What needs to be done: Each line of the records below that holds "backgroundColor" should be copied out.

Recorded data:

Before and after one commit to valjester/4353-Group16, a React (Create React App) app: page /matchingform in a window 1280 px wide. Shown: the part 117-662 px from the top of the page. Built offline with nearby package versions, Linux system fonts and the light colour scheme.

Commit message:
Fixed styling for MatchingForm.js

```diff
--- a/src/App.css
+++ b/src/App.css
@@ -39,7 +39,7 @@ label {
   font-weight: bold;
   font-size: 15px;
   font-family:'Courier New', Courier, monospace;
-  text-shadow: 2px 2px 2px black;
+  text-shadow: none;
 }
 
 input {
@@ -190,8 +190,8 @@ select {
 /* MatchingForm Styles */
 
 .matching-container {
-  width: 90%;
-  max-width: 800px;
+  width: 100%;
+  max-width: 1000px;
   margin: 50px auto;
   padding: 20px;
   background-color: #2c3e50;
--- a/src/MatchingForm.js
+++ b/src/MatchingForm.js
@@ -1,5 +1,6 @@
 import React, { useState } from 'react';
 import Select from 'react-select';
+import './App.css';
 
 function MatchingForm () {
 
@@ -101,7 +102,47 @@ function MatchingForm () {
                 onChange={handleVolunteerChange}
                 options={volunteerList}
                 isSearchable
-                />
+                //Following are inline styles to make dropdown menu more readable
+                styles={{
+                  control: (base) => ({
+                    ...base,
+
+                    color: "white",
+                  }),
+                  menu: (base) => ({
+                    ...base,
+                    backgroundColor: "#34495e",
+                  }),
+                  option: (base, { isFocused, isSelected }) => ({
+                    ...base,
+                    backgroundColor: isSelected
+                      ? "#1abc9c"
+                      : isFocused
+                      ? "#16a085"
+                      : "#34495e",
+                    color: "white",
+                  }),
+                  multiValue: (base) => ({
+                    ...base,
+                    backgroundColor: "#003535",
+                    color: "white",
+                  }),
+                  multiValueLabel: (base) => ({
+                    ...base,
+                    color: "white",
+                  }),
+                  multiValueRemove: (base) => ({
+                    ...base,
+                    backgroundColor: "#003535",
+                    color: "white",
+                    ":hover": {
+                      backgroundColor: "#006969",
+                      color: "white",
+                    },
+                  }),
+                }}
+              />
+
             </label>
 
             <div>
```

Reply to the task:
+                    backgroundColor: "#34495e",
+                    backgroundColor: isSelected
+                    backgroundColor: "#003535",
+                    backgroundColor: "#003535",
+                      backgroundColor: "#006969",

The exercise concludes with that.